## [Problem requirements]
For each line below that includes the string "Before", show the whole line.

Web document revisions
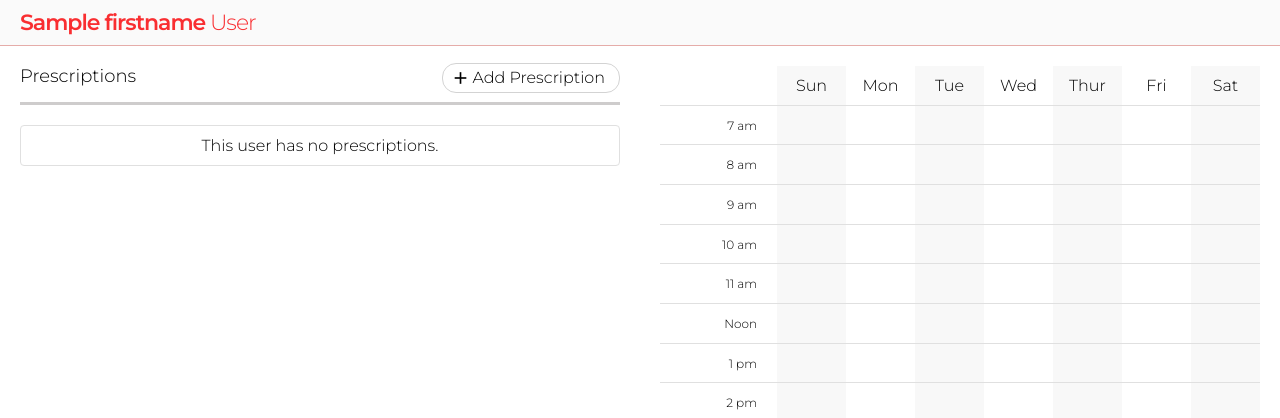
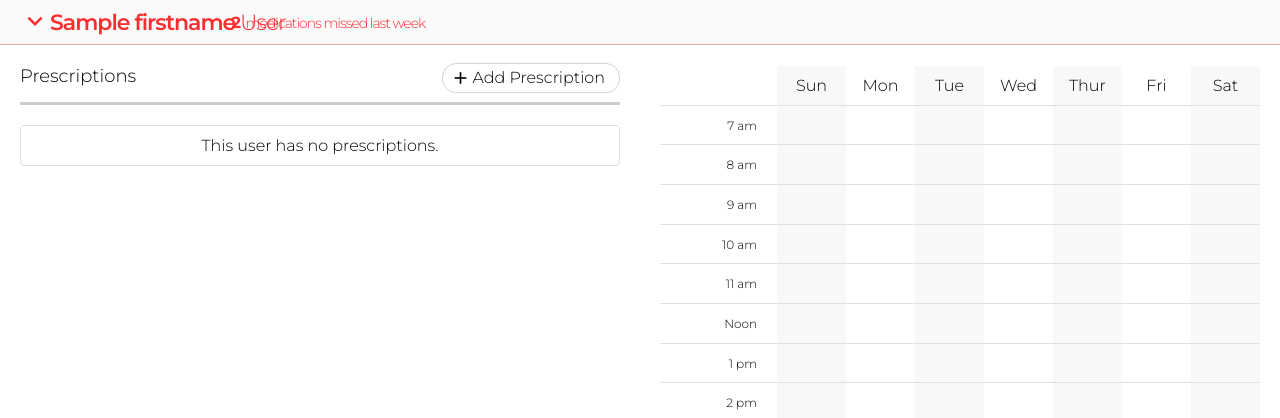
Before and after one commit to stevenshan/hackathon-for-hope, a Flask app: template webapp/matt/templates/scheduler.html in a window 1280 px wide. Shown: the top 418 px of the page. Run offline with Flask 2, Linux system fonts and the light colour scheme; the template is opened without the code that fills it: most values are stand-ins (such as "Sample title", 1, 10 or a date in 2020).

Commit message:
added dropdown header

```diff
--- a/webapp/matt/static/css/scheduler.css
+++ b/webapp/matt/static/css/scheduler.css
@@ -7,12 +7,33 @@ body {
 }
 
 header {
+    position: absolute;
+    width: 100%;
+    box-sizing: border-box;
+    z-index: 2;
     background-color: #fafafa;
     height: 45px;
     color: #f92e31;
     border-bottom: 1px solid #e5aca9;
     padding: 0px 20px;
+    padding-left: 50px;
     letter-spacing: -1px;
+    overflow: hidden;
+}
+
+header.active {
+    height: initial;
+}
+
+#header-dropdown {
+    position: absolute;
+    left: 20px;
+    display: inline-block;
+    float: left;
+    margin-top: 2px;
+    font-size: 30px;
+    cursor: pointer;
+    z-index: 20;
 }
 
 header > * {
@@ -23,8 +44,32 @@ header > * {
     font-size: 22px;
 }
 
+header > *:last-child {
+    margin-bottom: 10px;
+}
+
 header #patient-name #patient-first-name {
     font-weight: 600;
+}
+
+header #patient-name .missed-count {
+    position: absolute;
+    left: 15%;
+    font-size: 14px;
+}
+
+header #patient-name .ontrack {
+    position: absolute;
+    left: 15%;
+}
+
+header #patient-name .ontrack i {
+    font-size: 18px;
+}
+
+header #patient-name .missed-count b {
+    font-size: 16px;
+    padding-right: 3px;
 }
 
 #panes {
--- a/webapp/matt/static/js/scheduler.js
+++ b/webapp/matt/static/js/scheduler.js
@@ -5,9 +5,11 @@ var currentlyUpdating = null;
 var deleteFunc = null;
 var countPrescriptions = 0;
 var calendar = [];
+var menuVisible = false;
 // var COLORS = ["#FFFC00", "#00c300", "#ff6600", "#1ab7ea", "#ff0084", "#02b875", "#131418", "#3b5999", "#eb4924"];
 
 $(function(){
+
     showPrescriptionList();
 
     var hourRow = $('<div class="row hour"></div>');
@@ -66,6 +68,25 @@ $(function(){
         var prescription = PRESCRIPTIONS["medicine"][i];
         addPrescription(prescription);
     }
+
+    var toggleMenu = (e) => {
+        menuVisible = !menuVisible;
+        $("header").toggleClass("active", menuVisible);
+        $("#header-dropdown").html(!menuVisible ?
+            "keyboard_arrow_down" : "keyboard_arrow_up")
+        if (e !== undefined)
+        {
+            e.stopPropagation();
+        }
+    };
+
+    $("#header-dropdown").click(toggleMenu);
+
+    $(window).click(function(){
+        menuVisible = false;
+        $("header").removeClass("active");
+        $("#header-dropdown").html("keyboard_arrow_down");
+    });
 });
 
 function submitPrescription()
--- a/webapp/matt/templates/scheduler.html
+++ b/webapp/matt/templates/scheduler.html
@@ -21,9 +21,26 @@
     </head>
     <body>
         <header>
+            <i id="header-dropdown" class="material-icons">keyboard_arrow_down</i>
             <div id="patient-name">
                 <span id="patient-first-name">{{ firstname }}</span>
                 <span id="patient-last-name">{{ lastname }}</span>
+                <span class="missed-count"><b>2</b> medications missed last week</span>
+            </div>
+            <div id="patient-name" style="color: #54843b">
+                <span id="patient-first-name">Brandon</span>
+                <span id="patient-last-name">Pek</span>
+                <span class="ontrack"><i class="material-icons">check</i></span>
+            </div>
+            <div id="patient-name">
+                <span id="patient-first-name">Rebecca</span>
+                <span id="patient-last-name">Finn</span>
+                <span class="missed-count"><b>4</b> medications missed last week</span>
+            </div>
+            <div id="patient-name" style="color: #54843b">
+                <span id="patient-first-name">Manuel</span>
+                <span id="patient-last-name">Lang</span>
+                <span class="ontrack"><i class="material-icons">check</i></span>
             </div>
         </header>
 
```
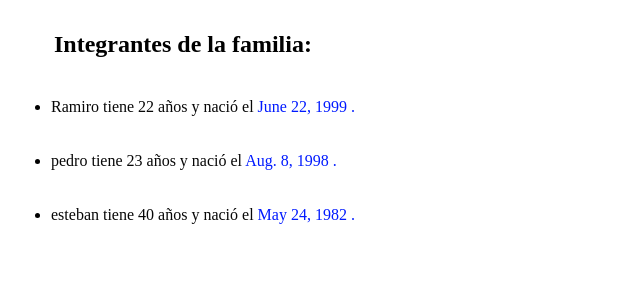
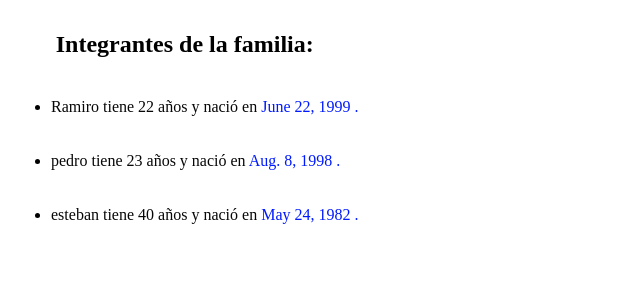
Before and after one commit to ramamol/MVT-RamiroMolin, a Django app: page /familia/familia_completa/ in a window 1280 px wide. Shown: the top 300 px of the page, without its empty margins (0-640 px from the left). Run offline with Django 4.2, Linux system fonts and the light colour scheme; data comes from the database, SQL or seed files in the repository; both versions use the stored data as it was after the commit.

Commit message:
Primer entrega

```diff
--- a/MVT_RamiroMolin/templates/template_todos.html
+++ b/MVT_RamiroMolin/templates/template_todos.html
@@ -19,7 +19,7 @@
                 <tr>
                     <td>
                         <ul>
-                            <li><span style="color:rgb(7, 7, 7)">{{f.name}} tiene {{f.age}} años y nació el  </span><span style="color:rgb(0, 26, 255)">{{f.birthday}} .</span></li>
+                            <li><span style="color:rgb(7, 7, 7)">{{f.name}} tiene {{f.age}} años y nació en  </span><span style="color:rgb(0, 26, 255)">{{f.birthday}} .</span></li>
                         </ul>
                     </td>
 
```
Also changed, not shown: db.sqlite3.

## [Solution for this exercise]
Before and after one commit to stevenshan/hackathon-for-hope, a Flask app: template webapp/matt/templates/scheduler.html in a window 1280 px wide. Shown: the top 418 px of the page. Run offline with Flask 2, Linux system fonts and the light colour scheme; the template is opened without the code that fills it: most values are stand-ins (such as "Sample title", 1, 10 or a date in 2020).
Before and after one commit to ramamol/MVT-RamiroMolin, a Django app: page /familia/familia_completa/ in a window 1280 px wide. Shown: the top 300 px of the page, without its empty margins (0-640 px from the left). Run offline with Django 4.2, Linux system fonts and the light colour scheme; data comes from the database, SQL or seed files in the repository; both versions use the stored data as it was after the commit.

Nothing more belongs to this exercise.